NOVI, Mich. (AP) -- Cooper-Standard Holdings Inc., said Monday it filed for bankruptcy protection in an effort to reduce its debt amid a slowdown in vehicle production and sales.
Privately held Cooper-Standard, which is a preferred automotive supplier to Ford Motor Co., makes fluid handling, body sealing and other systems for automakers. Cooper-Standard said in a statement that the Chapter 11 bankruptcy filing in a Delaware court was "voluntary."
The Novi, Mich., company said it is seeking to cut $1.1 billion in outstanding debt, to about $350 million.
The company said it has already secured up to $175 million in debtor-in-possession financing from its current lenders. The company said it reached an agreement with secured lenders regarding the debt restructuring prior to the filing and daily operations shouldn't be interrupted.
"Restructuring the company's balance sheet to align with the new automotive marketplace is the right decision at the right time," said James S. McElya, chairman and CEO of Cooper-Standard. "Today's action will allow the company to maintain its leadership position in the industry, preserve its business relationships and continue providing innovative technology to our customers. We expect to emerge from Chapter 11 a much stronger and more competitive company."
Cooper-Standard Holdings is the parent company of Cooper-Standard Automotive Inc. In 2007, Ford sold its fuel rail manufacturing operations plant in El Jarudo, Mexico to Cooper-Standard. It also supplies parts to General Motors Co., Toyota Motor Corp. and DaimlerAG.

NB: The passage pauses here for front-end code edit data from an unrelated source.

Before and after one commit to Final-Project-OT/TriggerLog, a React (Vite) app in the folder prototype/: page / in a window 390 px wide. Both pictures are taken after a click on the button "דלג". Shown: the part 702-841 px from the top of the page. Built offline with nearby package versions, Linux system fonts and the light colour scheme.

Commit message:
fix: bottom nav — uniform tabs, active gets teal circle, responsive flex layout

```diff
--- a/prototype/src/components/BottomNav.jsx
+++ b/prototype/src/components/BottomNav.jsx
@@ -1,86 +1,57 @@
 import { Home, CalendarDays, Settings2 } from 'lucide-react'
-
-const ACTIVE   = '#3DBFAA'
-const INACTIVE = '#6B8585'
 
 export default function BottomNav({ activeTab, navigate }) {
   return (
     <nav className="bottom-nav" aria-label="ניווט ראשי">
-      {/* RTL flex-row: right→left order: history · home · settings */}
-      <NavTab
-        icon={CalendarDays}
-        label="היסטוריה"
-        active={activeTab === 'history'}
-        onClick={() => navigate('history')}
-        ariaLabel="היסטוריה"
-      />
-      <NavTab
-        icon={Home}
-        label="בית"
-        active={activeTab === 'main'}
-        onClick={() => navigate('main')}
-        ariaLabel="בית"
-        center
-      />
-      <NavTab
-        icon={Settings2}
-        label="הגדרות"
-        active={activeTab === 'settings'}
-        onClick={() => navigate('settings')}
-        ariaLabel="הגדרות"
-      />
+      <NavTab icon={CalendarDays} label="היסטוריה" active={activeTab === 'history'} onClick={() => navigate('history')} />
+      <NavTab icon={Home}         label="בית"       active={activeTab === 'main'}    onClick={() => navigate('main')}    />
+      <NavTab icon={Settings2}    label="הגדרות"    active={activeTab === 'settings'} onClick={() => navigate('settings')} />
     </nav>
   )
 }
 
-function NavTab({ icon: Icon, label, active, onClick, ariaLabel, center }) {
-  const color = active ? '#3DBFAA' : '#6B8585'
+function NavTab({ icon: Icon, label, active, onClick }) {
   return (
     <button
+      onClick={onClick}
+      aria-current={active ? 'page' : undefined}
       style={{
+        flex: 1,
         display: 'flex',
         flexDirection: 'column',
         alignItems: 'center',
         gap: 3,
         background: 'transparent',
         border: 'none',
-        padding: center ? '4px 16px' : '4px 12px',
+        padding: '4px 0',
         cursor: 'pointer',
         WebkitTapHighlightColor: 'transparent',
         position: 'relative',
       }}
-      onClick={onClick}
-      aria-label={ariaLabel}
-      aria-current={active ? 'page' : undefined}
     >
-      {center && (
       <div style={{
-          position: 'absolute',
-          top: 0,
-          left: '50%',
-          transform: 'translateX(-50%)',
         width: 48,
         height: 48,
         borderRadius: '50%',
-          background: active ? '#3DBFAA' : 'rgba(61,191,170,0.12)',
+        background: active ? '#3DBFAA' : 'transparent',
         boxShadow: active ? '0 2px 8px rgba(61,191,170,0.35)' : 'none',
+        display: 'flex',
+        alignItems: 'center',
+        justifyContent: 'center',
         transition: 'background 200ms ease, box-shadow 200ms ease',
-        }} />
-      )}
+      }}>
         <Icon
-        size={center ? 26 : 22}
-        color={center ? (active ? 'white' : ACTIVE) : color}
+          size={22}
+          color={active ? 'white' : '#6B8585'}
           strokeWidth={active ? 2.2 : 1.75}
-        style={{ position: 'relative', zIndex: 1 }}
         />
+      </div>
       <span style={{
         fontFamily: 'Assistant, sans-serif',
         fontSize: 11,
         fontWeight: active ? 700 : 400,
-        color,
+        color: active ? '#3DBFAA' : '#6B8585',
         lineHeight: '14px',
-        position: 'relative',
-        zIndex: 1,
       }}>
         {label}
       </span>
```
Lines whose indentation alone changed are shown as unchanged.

Cooper-Standard said its Canadian subsidiary will seek relief through the courts in Toronto. It said its joint venture and other foreign entities aren't included in the bankruptcy filings.
The bankruptcy protection filing follows Cooper-Standard's operational restructuring in March, which enabled the company to realize $47 million in annual savings.
Cooper-Standard Automotive employees about 16,000 people globally with more than 70 facilities throughout the world.